LISTED RECORDS section start

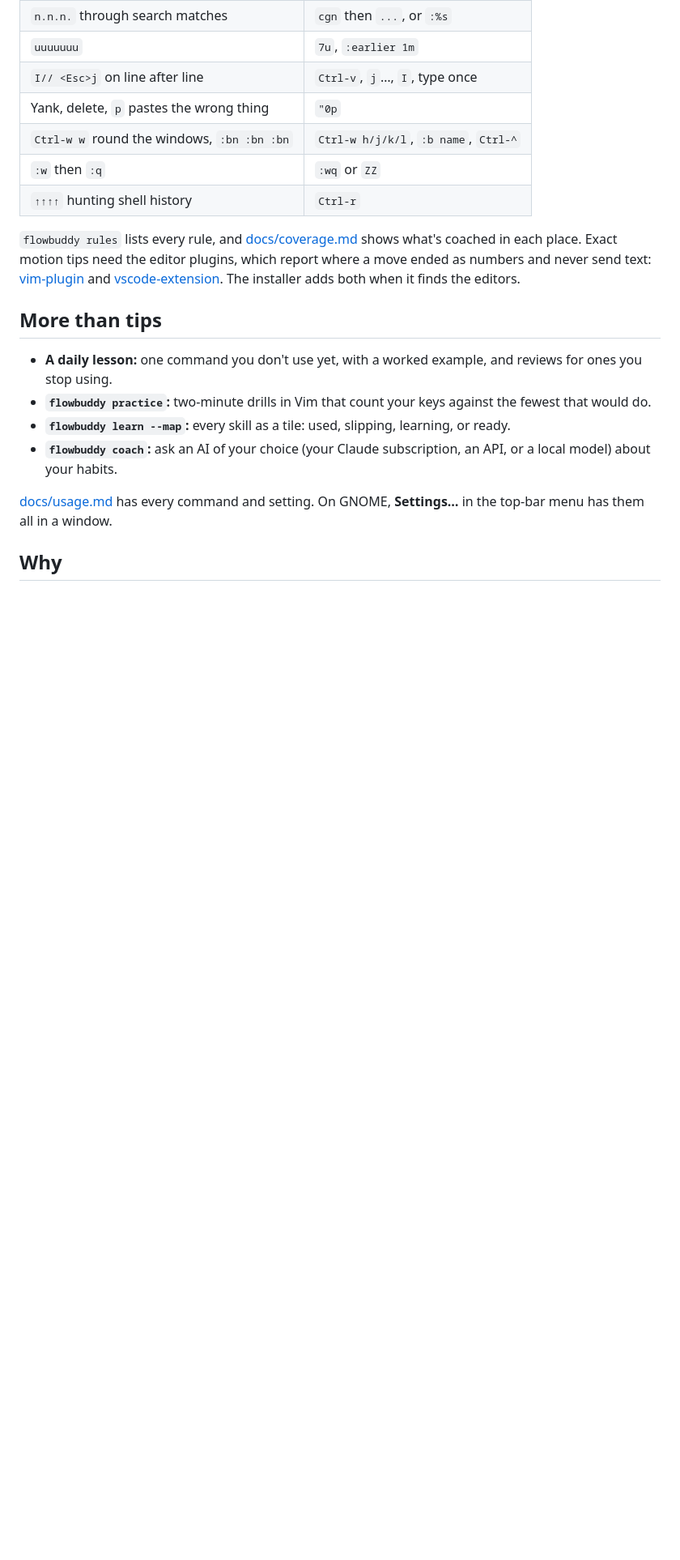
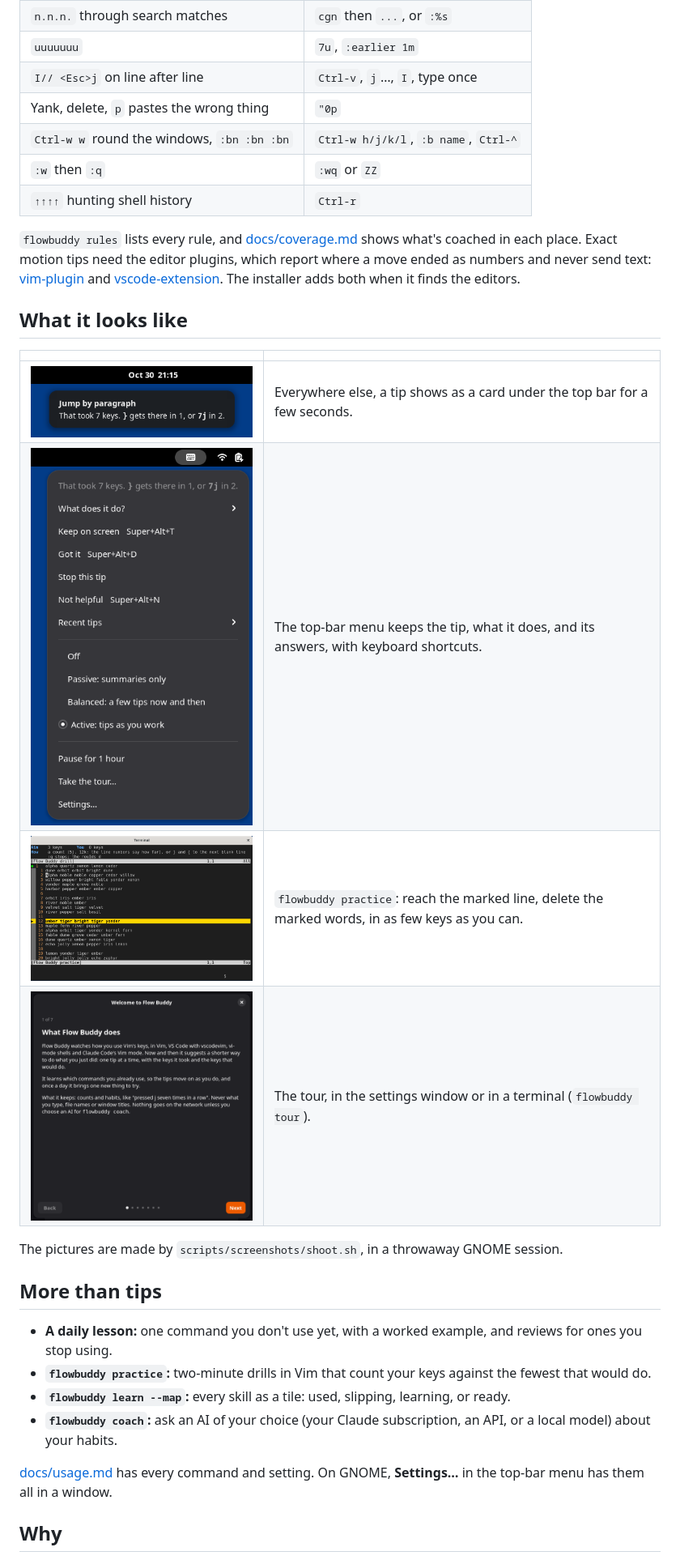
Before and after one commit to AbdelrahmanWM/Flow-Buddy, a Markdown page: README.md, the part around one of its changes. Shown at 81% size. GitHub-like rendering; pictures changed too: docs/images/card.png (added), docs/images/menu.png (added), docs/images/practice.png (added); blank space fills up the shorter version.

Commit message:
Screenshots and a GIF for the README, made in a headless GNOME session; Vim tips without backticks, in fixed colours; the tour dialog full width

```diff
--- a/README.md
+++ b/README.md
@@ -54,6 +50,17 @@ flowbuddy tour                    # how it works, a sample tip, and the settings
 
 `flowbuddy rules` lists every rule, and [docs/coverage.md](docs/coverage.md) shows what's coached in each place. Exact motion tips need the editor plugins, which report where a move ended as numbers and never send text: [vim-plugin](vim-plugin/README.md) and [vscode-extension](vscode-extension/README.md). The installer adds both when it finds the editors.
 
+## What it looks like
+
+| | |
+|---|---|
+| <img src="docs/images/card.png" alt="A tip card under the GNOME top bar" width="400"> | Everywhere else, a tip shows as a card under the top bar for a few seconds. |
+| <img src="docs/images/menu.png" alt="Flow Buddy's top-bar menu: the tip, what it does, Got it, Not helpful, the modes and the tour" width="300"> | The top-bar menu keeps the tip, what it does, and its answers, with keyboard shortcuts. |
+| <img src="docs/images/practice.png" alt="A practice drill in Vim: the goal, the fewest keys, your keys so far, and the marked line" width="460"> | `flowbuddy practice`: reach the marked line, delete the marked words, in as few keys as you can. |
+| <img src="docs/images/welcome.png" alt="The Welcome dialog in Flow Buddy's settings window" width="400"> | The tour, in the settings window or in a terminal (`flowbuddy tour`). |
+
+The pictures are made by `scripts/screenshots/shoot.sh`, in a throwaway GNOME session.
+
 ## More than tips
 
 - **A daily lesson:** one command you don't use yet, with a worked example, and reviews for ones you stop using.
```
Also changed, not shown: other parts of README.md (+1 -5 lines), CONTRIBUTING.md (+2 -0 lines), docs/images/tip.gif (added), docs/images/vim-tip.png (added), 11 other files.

LISTED RECORDS section end
LISTED RECORDS section start

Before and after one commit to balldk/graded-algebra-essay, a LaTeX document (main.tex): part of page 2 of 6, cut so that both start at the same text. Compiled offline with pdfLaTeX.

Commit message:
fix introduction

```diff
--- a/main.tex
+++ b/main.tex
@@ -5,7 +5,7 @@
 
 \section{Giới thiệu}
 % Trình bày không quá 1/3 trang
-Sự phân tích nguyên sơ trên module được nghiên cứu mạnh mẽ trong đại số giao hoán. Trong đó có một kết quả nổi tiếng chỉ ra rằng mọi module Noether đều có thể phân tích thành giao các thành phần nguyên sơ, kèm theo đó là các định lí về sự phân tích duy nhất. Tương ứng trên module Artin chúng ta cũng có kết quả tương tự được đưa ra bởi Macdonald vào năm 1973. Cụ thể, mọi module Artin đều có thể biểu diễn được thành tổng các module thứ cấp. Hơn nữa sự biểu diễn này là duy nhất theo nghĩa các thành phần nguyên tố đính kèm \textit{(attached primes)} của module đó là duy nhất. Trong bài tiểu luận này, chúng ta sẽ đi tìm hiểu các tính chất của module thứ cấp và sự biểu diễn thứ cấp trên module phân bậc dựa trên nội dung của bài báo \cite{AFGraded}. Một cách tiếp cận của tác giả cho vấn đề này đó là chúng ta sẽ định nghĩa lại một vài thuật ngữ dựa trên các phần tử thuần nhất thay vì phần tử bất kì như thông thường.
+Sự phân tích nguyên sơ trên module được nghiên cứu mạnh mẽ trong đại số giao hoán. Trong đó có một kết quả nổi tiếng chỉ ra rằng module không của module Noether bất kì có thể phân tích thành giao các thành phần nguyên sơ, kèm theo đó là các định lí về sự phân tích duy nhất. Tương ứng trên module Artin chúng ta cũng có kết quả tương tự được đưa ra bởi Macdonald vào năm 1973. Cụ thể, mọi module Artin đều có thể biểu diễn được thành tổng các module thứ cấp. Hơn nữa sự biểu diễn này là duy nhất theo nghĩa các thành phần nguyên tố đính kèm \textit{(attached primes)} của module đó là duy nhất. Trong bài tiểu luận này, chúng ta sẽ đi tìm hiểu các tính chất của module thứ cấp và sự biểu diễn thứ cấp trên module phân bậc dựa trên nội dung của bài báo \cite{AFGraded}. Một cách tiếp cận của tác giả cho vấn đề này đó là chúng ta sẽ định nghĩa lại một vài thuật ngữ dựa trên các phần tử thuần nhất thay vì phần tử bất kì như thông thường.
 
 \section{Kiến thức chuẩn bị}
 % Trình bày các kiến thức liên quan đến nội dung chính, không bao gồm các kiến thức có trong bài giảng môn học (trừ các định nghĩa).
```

LISTED RECORDS section end

Say how many lines in the records hold the string "Before". Give no other words.

REPLY
2